* _About this exercise_
Across the entries below, count the lines in which the word "icons" occurs. Reply with the count alone.

* _The records_
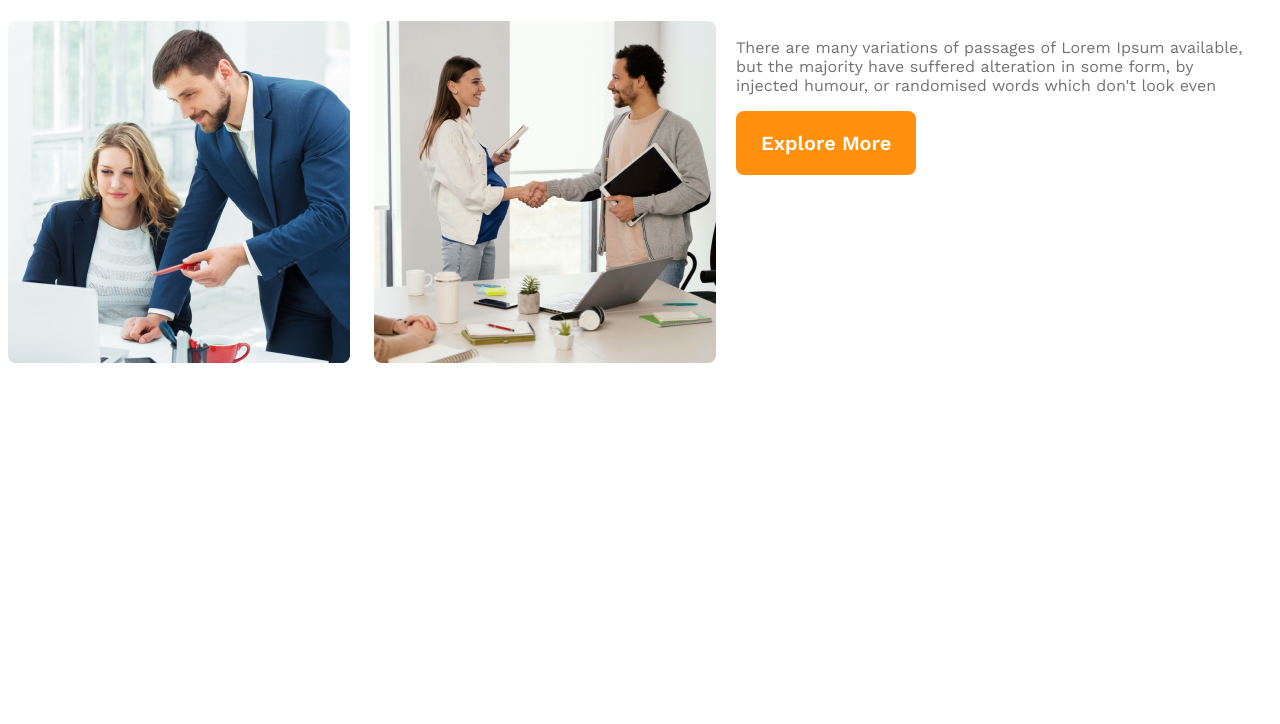
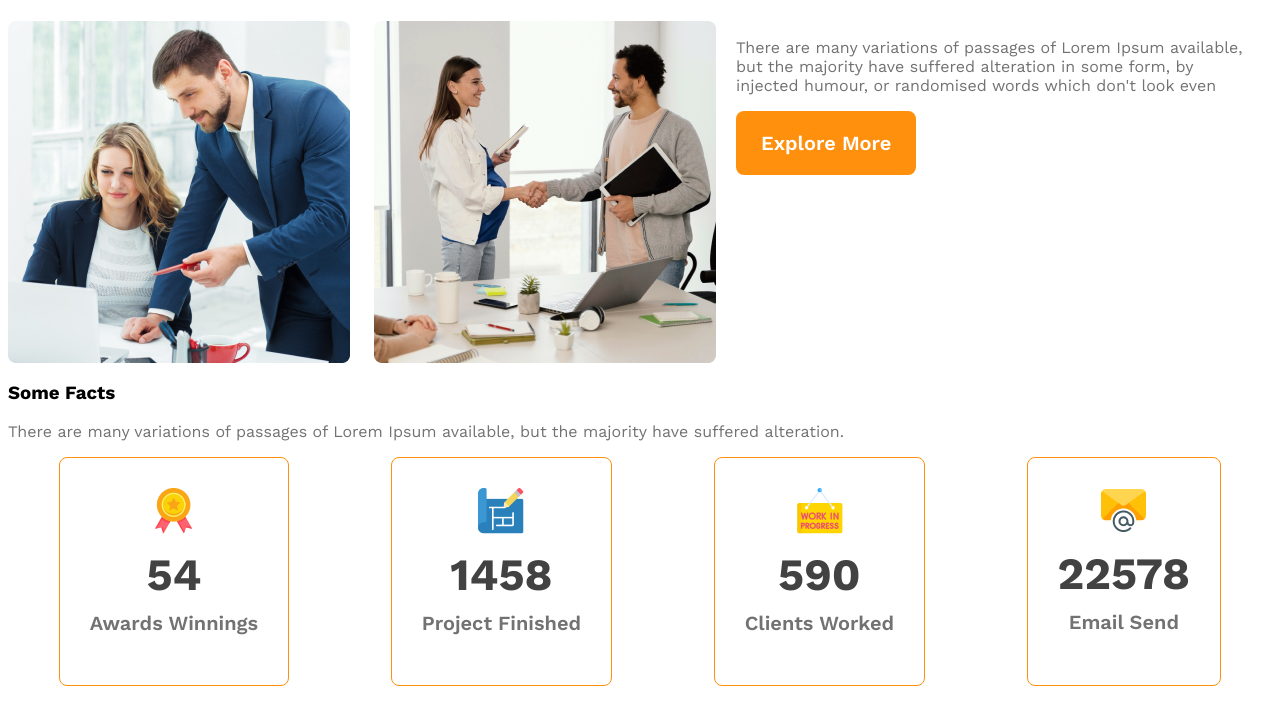
Before and after one commit to imransheikh12/g3-architects-website, a plain HTML site: page index.html in a window 1280 px wide. Shown: the part 1437-2161 px from the top of the page. Before the commit the page ends 1870 px from the top, so only its background shows below. Drawn offline with nearby package versions, Linux system fonts and the light colour scheme.

Commit message:
added card-stats and facts section

```diff
--- a/index.html
+++ b/index.html
@@ -9,7 +9,7 @@
  <body>
     <header>
        <nav>
-        <h3 class="nav-title">G3 Architects</h3>
+        <h3 class="section-title">G3 Architects</h3>
         <ul>
             <li><a href="">Home</a></li>
             <li><a href="">About</a></li>
@@ -41,6 +41,38 @@
             <button class="btn-primary">Explore More</button>
          </div>
       </section>
+      <!-- features section -->
+      <section class="features">
+
+      </section>
+      <!-- fact section -->
+      <section class="fact">
+         <h3>Some Facts</h3>
+         <p class="text-light-gray">There are many variations of passages of Lorem Ipsum available, but the majority have suffered alteration.</p>
+         <div class="facts-card-container">
+            <!-- .card*4>img+h2.card-stats+p.card-title.text-light-gray -->
+            <div class="card">
+               <img src="images/icons/ribon.png" alt="">
+               <h2 class="card-stats">54</h2>
+               <p class="card-title text-light-gray">Awards Winnings</p>
+            </div>
+            <div class="card">
+               <img src="images/icons/projects.png" alt="">
+               <h2 class="card-stats">1458</h2>
+               <p class="card-title text-light-gray">Project Finished</p>
+            </div>
+            <div class="card">
+               <img src="images/icons/customers.png" alt="">
+               <h2 class="card-stats">590</h2>
+               <p class="card-title text-light-gray">Clients Worked</p>
+            </div>
+            <div class="card">
+               <img src="images/icons/email.png" alt="">
+               <h2 class="card-stats">22578</h2>
+               <p class="card-title text-light-gray">Email Send</p>
+            </div>
+         </div>
+      </section>
     </main>
     <footer>
 
--- a/styles/architect.css
+++ b/styles/architect.css
@@ -32,7 +32,7 @@ nav{
     align-items: center;
 }
 
-.nav-title{
+.section-title{
     font-size: 3rem;
     font-weight: 700;
     color: #131313;
@@ -100,6 +100,32 @@ main{
     font-weight: 700;
 }
 
+/* facts section */
+.facts-card-container{
+    display: flex;
+    justify-content: space-around;
+}
+.facts-card-container .card{
+    border-radius: 8px;
+    border: 1px solid #FF900E;
+    text-align: center;
+    padding: 30px;
+}
+
+.facts-card-container .card-stats{
+    font-size: 2.8rem;
+    color: #424242;
+    margin-top: 10px;
+    margin-bottom: 10px;
+}
+
+.facts-card-container .card-title{
+    font-weight: 600;
+    font-size: 1.25rem;
+    margin-top: 5px;
+}
+
+
 /* responsive media queries */
 /* mobile devices */
 @media screen and (max-width: 576px) {
```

* _Finished task_
4